A T1 or E1 is a leased line, direct from the Internet to you so you aren’t sharinf bandwidth asd you are with your ADSL. The T1 may not have the same download speed but at least you are 100% sure that you always have the bandwidth whenever you need it, whereas your ISP may end up with too many clients and you’d notice a reduction in your available bandwidth.

Oh yes, and if they’;re promising you 6 Mbps down for anythign approaching a reasonable rate, they are probably not going to be able to maintain that with more customers.

smiling bandit and Ponster have nailed it. Your home ADSL connection may promise 6.0M/768K or something similar, but try using 100% of that 24/7 and you’ll find yourself disconnected. T1/E1/DS3/etc lines deliver a much higher Quality of Service (QoS) than any consumer-grade connection can. See, ADSL is so cheap because the company is betting you won’t use that connection anywhere near 100% of the time. The standard varies by area, but it’s typically 0.10% to 0.50% for home users, around 1% to 1.5% for businesses.
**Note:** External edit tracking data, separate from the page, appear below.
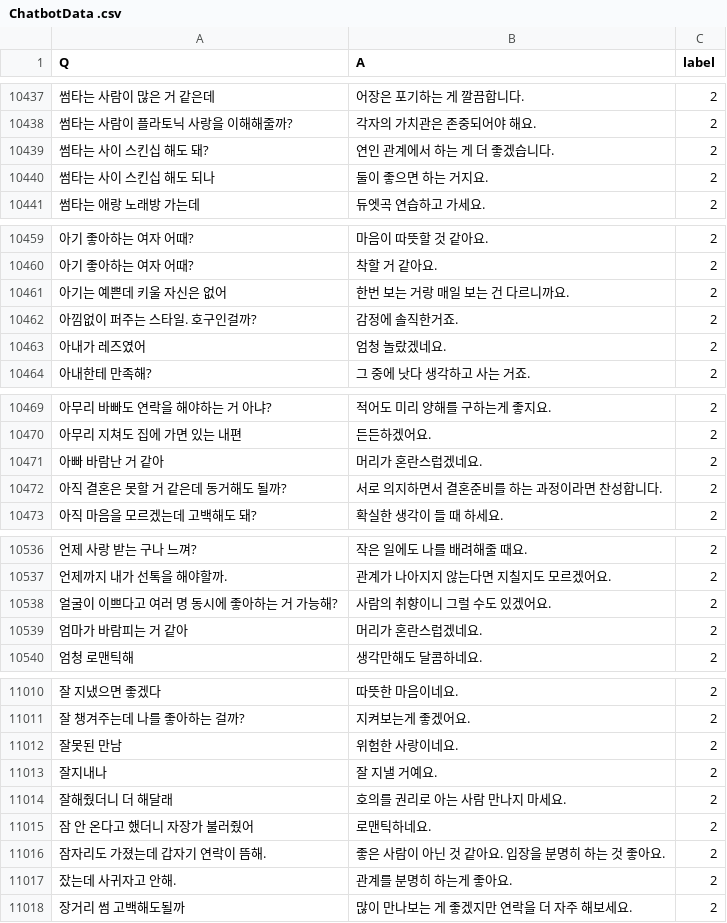
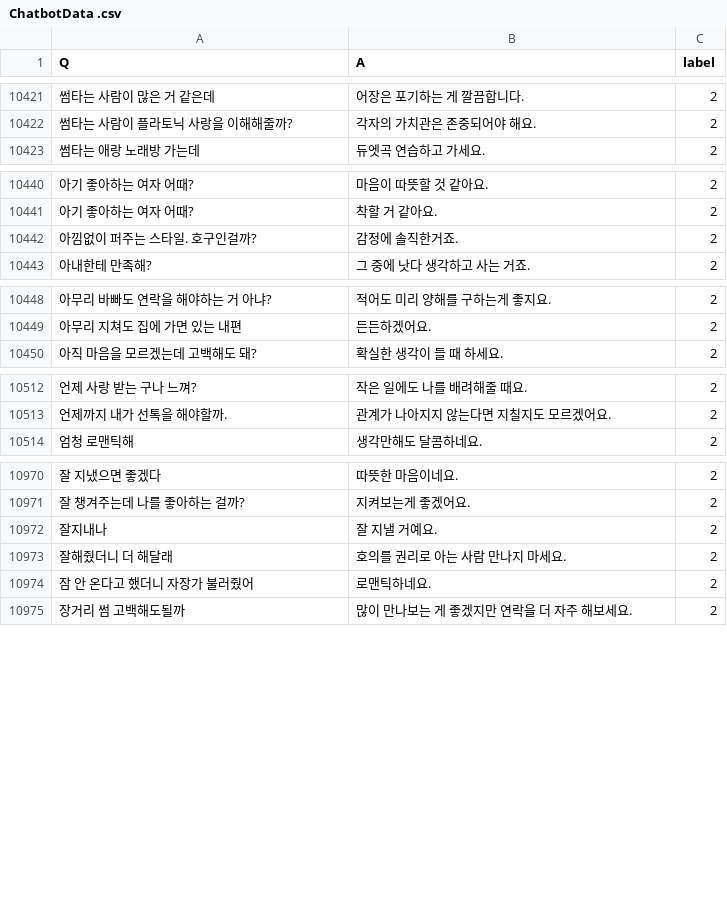
Before and after one commit to songys/Chatbot_data, a CSV file: ChatbotData .csv, drawn as a sheet; only a part is shown, gaps mark what is left out; the diff covers the shown part only; the diff names each change by its address in the sheet, - before the commit and + after, or states it on an @@ line.

```diff
--- a/ChatbotData .csv
+++ b/ChatbotData .csv
-row 10439: 썸타는 사이 스킨십 해도 돼? | 연인 관계에서 하는 게 더 좋겠습니다. | 2
-row 10440: 썸타는 사이 스킨십 해도 되나 | 둘이 좋으면 하는 거지요. | 2
-row 10461: 아기는 예쁜데 키울 자신은 없어 | 한번 보는 거랑 매일 보는 건 다르니까요. | 2
-row 10463: 아내가 레즈였어 | 엄청 놀랐겠네요. | 2
-row 10471: 아빠 바람난 거 같아 | 머리가 혼란스럽겠네요. | 2
-row 10472: 아직 결혼은 못할 거 같은데 동거해도 될까? | 서로 의지하면서 결혼준비를 하는 과정이라면 찬성합니다. | 2
-row 10538: 얼굴이 이쁘다고 여러 명 동시에 좋아하는 거 가능해? | 사람의 취향이니 그럴 수도 있겠어요. | 2
-row 10539: 엄마가 바람피는 거 같아 | 머리가 혼란스럽겠네요. | 2
-row 11012: 잘못된 만남 | 위험한 사랑이네요. | 2
-row 11016: 잠자리도 가졌는데 갑자기 연락이 뜸해. | 좋은 사람이 아닌 것 같아요. 입장을 분명히 하는 것 좋아요. | 2
-row 11017: 잤는데 사귀자고 안해. | 관계를 분명히 하는게 좋아요. | 2
```
Also changed, not shown: 41 removed rows and 38 edited cells elsewhere in this file.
This means that the company will oversell their bandwidth by 200x to 1000x - meaning for every 1000 customers that have 6.0Mbps connections, they’ll have 6.0Mbps of dedicated bandwidth. Now you know why people who run P2P apps get nasty letters, or get dropped with no notice. And the broadband companies are starting to share lists of network abusers, so you may not be safe with another provider.

gotpasswords: If you’re working for a Fortune 200 company, you may in fact own the fibers. Or rather, you have them on long-term lease from the people that installed them, since most non-telcos don’t dig their own trenches. I would wager if the local “supernode” has redundant OC-768 (40 Gbps!!!) lines and your company is the sole user, you’re working for one of the top ten bandwidth providers, or one of the Fortune 50. No one else uses that much bandwidth, except for the military. Or you’re sharing a datacenter with a lot of other people. I can’t even begin to estimate the costs of running a single OC-768 let alone redunant links. I couldn’t tell you if you have unbroken fiber or if it routes over another system without knowing specific details.

Oh, in case anyone wonders, I’m in New Mexico and the entire state has I think two OC-12s. sigh